An exact copy of every entry is needed, without any of the pictures.

Content revision data
==*==

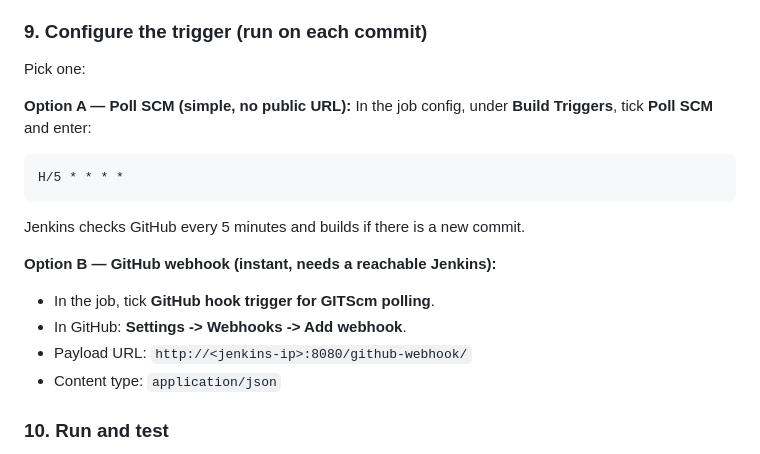
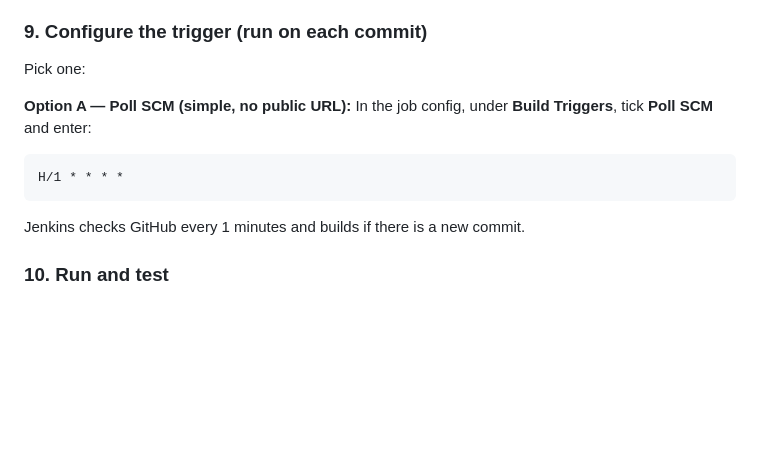
Before and after one commit to shaikharun143/jenkinsPipeline_CI-CD, a Markdown page: README.md, the part around one of its changes. GitHub-like rendering; blank space fills up the shorter version.

````diff
--- a/README.md
+++ b/README.md
@@ -116,18 +123,16 @@ git push -u origin main
 ### 9. Configure the trigger (run on each commit)
 Pick one:
 
+
 **Option A — Poll SCM (simple, no public URL):**
 In the job config, under **Build Triggers**, tick **Poll SCM** and enter:
 ```
-H/5 * * * *
+H/1 * * * *
 ```
-Jenkins checks GitHub every 5 minutes and builds if there is a new commit.
+Jenkins checks GitHub every 1 minutes and builds if there is a new commit.
 
-**Option B — GitHub webhook (instant, needs a reachable Jenkins):**
-- In the job, tick **GitHub hook trigger for GITScm polling**.
-- In GitHub: **Settings -> Webhooks -> Add webhook**.
-- Payload URL: `http://<jenkins-ip>:8080/github-webhook/`
-- Content type: `application/json`
+
+
 
 ### 10. Run and test
 - Click **Build Now** for the first run.
````
Also changed, not shown: other parts of README.md (+11 -0 lines).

==*==

Answer to the exercise
Before and after one commit to shaikharun143/jenkinsPipeline_CI-CD, a Markdown page: README.md, the part around one of its changes. GitHub-like rendering; blank space fills up the shorter version.

````diff
--- a/README.md
+++ b/README.md
@@ -116,18 +123,16 @@ git push -u origin main
 ### 9. Configure the trigger (run on each commit)
 Pick one:
 
+
 **Option A — Poll SCM (simple, no public URL):**
 In the job config, under **Build Triggers**, tick **Poll SCM** and enter:
 ```
-H/5 * * * *
+H/1 * * * *
 ```
-Jenkins checks GitHub every 5 minutes and builds if there is a new commit.
+Jenkins checks GitHub every 1 minutes and builds if there is a new commit.
 
-**Option B — GitHub webhook (instant, needs a reachable Jenkins):**
-- In the job, tick **GitHub hook trigger for GITScm polling**.
-- In GitHub: **Settings -> Webhooks -> Add webhook**.
-- Payload URL: `http://<jenkins-ip>:8080/github-webhook/`
-- Content type: `application/json`
+
+
 
 ### 10. Run and test
 - Click **Build Now** for the first run.
````
Also changed, not shown: other parts of README.md (+11 -0 lines).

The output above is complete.